This project is partially supported by a generous grant from the American Society of Primatologists Conservation Committee, 2018, and private individuals. We have gathered an exciting team of multilingual experts in lemur biology, photography, illustration, storytelling, conservation issues, and the Malagasy culture to help to lead the students and teachers through the program.

How can you help? All of our project team members are donating their time and skills to advance lemur conservation through this project. However, additional funds are needed for printing, student materials, and logistics in order to successfully accomplish all components of this program. In-kind services and contributions are welcome! To see how you can help, please visit Support Us or contact us at:

PICC is a 501(c)(3) nonprofit organization. 100% of all donations go to the project and Malagasy staff.


Conservation Coloring and Activity Books

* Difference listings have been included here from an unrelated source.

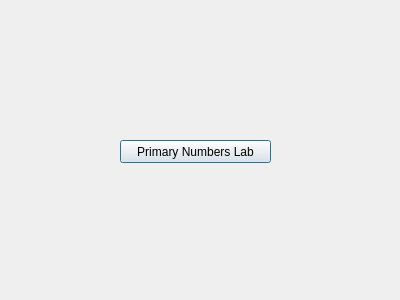
Qt form prime/InitialDialog.ui (farhadkhodaei/prime-num-calc-qt) before a commit.
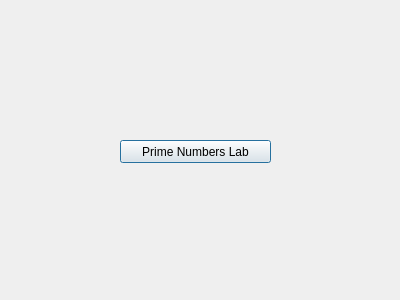
The same form after that commit.

The edit to the form file:
```diff
--- a/prime/InitialDialog.ui
+++ b/prime/InitialDialog.ui
@@ -23,7 +23,7 @@
     </rect>
    </property>
    <property name="text">
-    <string>Primary Numbers Lab</string>
+    <string>Prime Numbers Lab</string>
    </property>
   </widget>
  </widget>
```
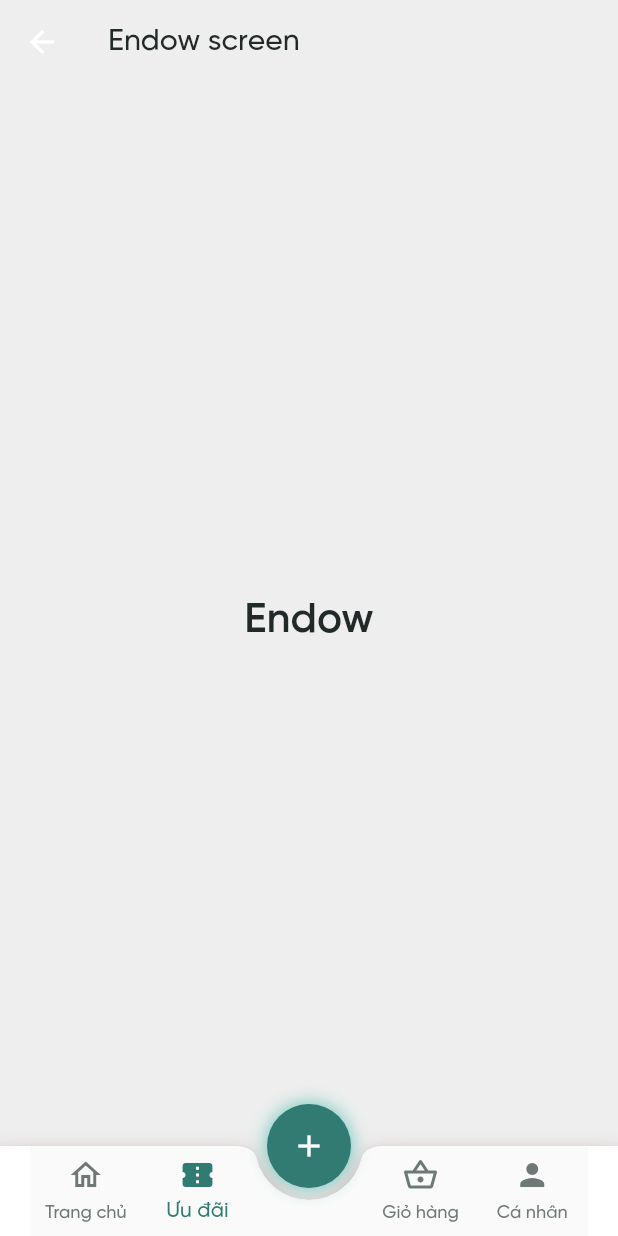
After one commit to Nhatdote/flutter_flora, a Flutter app: the IndexScreen screen opened by its route, item 2 of the bottom bar chosen, after a tap on the "add" icon, on a phone screen of 412 x 824 dp. The commit adds this screen. Run offline on Flutter 3.47's test engine with Material 2 defaults, Android fonts, the phone set to English and light mode, and no system bars; our stand-ins replace flutter_keyboard_visibility, shared_preferences, smooth_page_indicator, webview_flutter; accounts and stored records are empty.

Commit message:
Index home page

```diff
--- a/lib/constans/color.dart
+++ b/lib/constans/color.dart
@@ -13,4 +13,6 @@ class AppColor {
   static const Color neutral70 = Color(0xff3A4342);
   static const Color neutral40 = Color(0xff6E7877);
   static const Color neutral10 = Color(0xffD2D9D8);
+
+  static const Color background = Color(0xffEEEEEE);
 }
--- a/lib/routes.dart
+++ b/lib/routes.dart
@@ -1,8 +1,9 @@
 import 'package:flora/screens/error.dart';
-import 'package:flora/screens/home.dart';
+import 'package:flora/screens/home/home.dart';
+import 'package:flora/screens/home/index.dart';
+import 'package:flora/screens/home/profile.dart';
 import 'package:flora/screens/login.dart';
 import 'package:flora/screens/onboarding.dart';
-import 'package:flora/screens/profile.dart';
 import 'package:flora/screens/register/form.dart';
 import 'package:flora/screens/register/otp.dart';
 import 'package:flora/screens/register/phone.dart';
@@ -11,10 +12,10 @@ import 'package:flora/screens/splash.dart';
 import 'package:flutter/material.dart';
 
 class AppRoute {
-  static const String home = '/';
+  static const String index = '/';
+
   static const String splash = '/splash';
   static const String onBoarding = '/onboarding';
-  static const String profile = '/profile';
   static const String registerPhone = '/register/phone';
   static const String registerOtp = '/register/otp';
   static const String registerForm = 'register/form';
@@ -23,10 +24,9 @@ class AppRoute {
 
   // Routes is not have any agruments
   static Map<String, Widget> simpleRoutes = {
-    home: const HomeScreen(),
+    index: const IndexScreen(),
     splash: const SplashScreen(),
     onBoarding: const OnBoardingScreen(),
-    profile: const ProfileScreen(),
     registerPhone: const RegisterPhoneScreen(),
     registerSuccess: const RegisterSuccessScreen(),
     login: const LoginScreen()
--- /dev/null
+++ b/lib/screens/home/endow.dart
@@ -0,0 +1,21 @@
+import 'package:flora/constans/style.dart';
+import 'package:flutter/material.dart';
+
+class EndowScreen extends StatefulWidget {
+  const EndowScreen({super.key});
+
+  @override
+  State<EndowScreen> createState() => _EndowScreenState();
+}
+
+class _EndowScreenState extends State<EndowScreen> {
+  @override
+  Widget build(BuildContext context) {
+    return const Center(
+      child: Text(
+        'Endow',
+        style: AppStyle.title,
+      ),
+    );
+  }
+}
--- a/lib/screens/home.dart
+++ b/lib/screens/home/home.dart
@@ -11,9 +11,10 @@ class HomeScreen extends StatefulWidget {
 class _HomeScreenState extends State<HomeScreen> {
   @override
   Widget build(BuildContext context) {
-    return const Scaffold(
-      body: Center(
-        child: Text('Home', style: AppStyle.title),
+    return const Center(
+      child: Text(
+        'Home',
+        style: AppStyle.title,
       ),
     );
   }
--- /dev/null
+++ b/lib/screens/home/index.dart
@@ -0,0 +1,142 @@
+import 'package:flora/constans/color.dart';
+import 'package:flora/constans/space.dart';
+import 'package:flora/screens/home/cart.dart';
+import 'package:flora/screens/home/endow.dart';
+import 'package:flora/screens/home/home.dart';
+import 'package:flora/screens/home/profile.dart';
+import 'package:flutter/material.dart';
+
+class IndexScreen extends StatefulWidget {
+  const IndexScreen({super.key});
+
+  @override
+  State<IndexScreen> createState() => _IndexScreenState();
+}
+
+class _IndexScreenState extends State<IndexScreen> {
+  int _currentIndex = 0;
+
+  final List<Map<String, dynamic>> _screens = [
+    {
+      'widget': const HomeScreen(),
+      'title': const Text(
+        'Home screen',
+        style: TextStyle(
+          color: AppColor.neutral,
+        ),
+      ),
+      'icon': const Icon(Icons.home_outlined),
+      'iconActive': const Icon(Icons.home),
+      'label': 'Trang chủ',
+      'color': Colors.green
+    },
+    {
+      'widget': const EndowScreen(),
+      'title': const Text(
+        'Endow screen',
+        style: TextStyle(
+          color: AppColor.neutral,
+        ),
+      ),
+      'icon': const Icon(Icons.confirmation_number_outlined),
+      'iconActive': const Icon(Icons.confirmation_number),
+      'label': 'Ưu đãi',
+      'color': Colors.redAccent
+    },
+    {'widget': Container(), 'label': ' ', 'icon': const Text(' ')},
+    {
+      'widget': const CartScreen(),
+      'title': const Text(
+        'Cart screen',
+        style: TextStyle(
+          color: AppColor.neutral,
+        ),
+      ),
+      'icon': const Icon(Icons.shopping_basket_outlined),
+      'iconActive': const Icon(Icons.shopping_basket),
+      'label': 'Giỏ hàng',
+      'color': Colors.indigoAccent
+    },
+    {
+      'widget': const ProfileScreen(),
+      'title': const Text(
+        'Home screen',
+        style: TextStyle(
+          color: AppColor.neutral,
+        ),
+      ),
+      'icon': const Icon(Icons.person),
+      'iconActive': const Icon(Icons.person_outline),
+      'label': 'Cá nhân',
+      'color': Colors.purpleAccent
+    }
+  ];
+
+  @override
+  Widget build(BuildContext context) {
+    final Map<String, dynamic> currentScreen = _screens[_currentIndex];
+
+    return Scaffold(
+      backgroundColor: AppColor.background,
+      appBar: AppBar(
+        title: currentScreen['title'],
+        backgroundColor: Colors.transparent,
+        elevation: 0,
+      ),
+      body: currentScreen['widget'],
+      floatingActionButton: Container(
+        decoration: BoxDecoration(
+          boxShadow: const [
+            BoxShadow(
+              color: AppColor.primary50,
+              blurRadius: 10,
+            )
+          ],
+          borderRadius: BorderRadius.circular(50),
+        ),
+        child: FloatingActionButton(
+          elevation: 0,
+          backgroundColor: AppColor.primary,
+          onPressed: () {
+            // Xử lý sự kiện khi nhấn nút FAB
+          },
+          child: const Icon(Icons.add),
+        ),
+      ),
+      floatingActionButtonLocation: FloatingActionButtonLocation.centerDocked,
+      bottomNavigationBar: BottomAppBar(
+        padding: const EdgeInsets.symmetric(horizontal: AppSpace.xl),
+        clipBehavior: Clip.antiAlias,
+        height: 60,
+        color: Colors.white,
+        notchMargin: 8,
+        shape: const CircularNotchedRectangle(),
+        shadowColor: Colors.red,
+        child: BottomNavigationBar(
+          selectedItemColor: AppColor.primary,
+          unselectedItemColor: AppColor.neutral40,
+          type: BottomNavigationBarType.fixed,
+          showUnselectedLabels: true,
+          currentIndex: _currentIndex,
+          elevation: 0,
+          onTap: (index) {
+            setState(() {
+              _currentIndex = index;
+            });
+          },
+          items: _screens
+              .map(
+                (h) => BottomNavigationBarItem(
+                  icon: h['icon'],
+                  label: h['label'],
+                  activeIcon: h['iconActive'],
+                  tooltip: h['label'],
+                  backgroundColor: h['color'],
+                ),
+              )
+              .toList(),
+        ),
+      ),
+    );
+  }
+}
--- a/lib/screens/profile.dart
+++ b/lib/screens/home/profile.dart
@@ -1,3 +1,4 @@
+import 'package:flora/constans/style.dart';
 import 'package:flutter/material.dart';
 
 class ProfileScreen extends StatefulWidget {
@@ -11,7 +12,10 @@ class _ProfileScreen extends State<ProfileScreen> {
   @override
   Widget build(BuildContext context) {
     return const Center(
-      child: Text('Profile'),
+      child: Text(
+        'Profile',
+        style: AppStyle.title,
+      ),
     );
   }
 }
--- a/lib/screens/splash.dart
+++ b/lib/screens/splash.dart
@@ -25,9 +25,10 @@ class _SplashScreenState extends State<SplashScreen> {
 
     final bool isSkip = DB.prefs.getBool(DB.skipOnBoarding) ?? false;
 
-    Navigator.pushReplacementNamed(
+    Navigator.pushNamedAndRemoveUntil(
       thisContext,
-      isSkip ? AppRoute.login : AppRoute.onBoarding,
+      isSkip ? AppRoute.index : AppRoute.onBoarding,
+      (route) => false,
     );
   }
 
--- a/pubspec.yaml
+++ b/pubspec.yaml
@@ -68,6 +68,7 @@ flutter:
   assets:
     - assets/images/
     - assets/images/etc/
+    - assets/images/layout/
     - assets/images/logo/
     - assets/images/products/
     - assets/images/shops/
```
Also changed, not shown: lib/screens/home/cart.dart (added, +21 -0 lines), lib/screens/login.dart (+43 -5 lines).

Custom-tailored conservation coloring and activity books are an effective method to engage and inform children and adults in topics of local biodiversity, ecosystems, and conservation issues and solutions. I have been designing science education coloring books for over 17 years and am excited about the potential for sharing this tool with as many primate habitat communities as I can reach. Contact me if you would like to have a custom book designed for children in your community!

The first book in my primate conservation coloring book series was written and illustrated for the southeastern habitats of Madagascar, co-authored with lemur biologist Dr. Amber Walker-Bolton, University of Toronto, Scarborough, and published in English and Malagasy. The illustrations (by Kathy West), activities and text provide information on lemur behavior, biology and natural history, and present conservation issues and solutions. Dr. Walker-Bolton has provided a copy of the book to teachers and students in Madagascar in 2018 and Kenya in 2019, with great excitement from the classes, especially on owning their very own book, a first for many of the children (see photos below). Download a free copy of the Berenty edition (2019) RBC Lemur Conservation Colouring and Activity Book.

Just published is a new edition for the PICC project in Masoala National Park, NE Madagascar. It was co-authored by Kathy West and Pascal Elison, translated to the local Malagasy dialect, and customized for the local ecosystems, communities and conservation solutions. Cover art was done by Ambodiforaha students from their PICC session in June 2020. Download a copy here!


Please feel free to download both editions of the coloring book and share with children in your life – we are providing the books open-source so that more students can learn about conservation issues facing the lemurs. If you would like to have hard copies they are available at-cost directly from Corporate Color Printing ( Glossy cover, perforated pages for easy removal, English & Malagasy.  Email request to:, or write me with questions!

Malagasy children receive their lemur conservation books, 2018
Teachers planned lessons around the lemur conservation books, 2018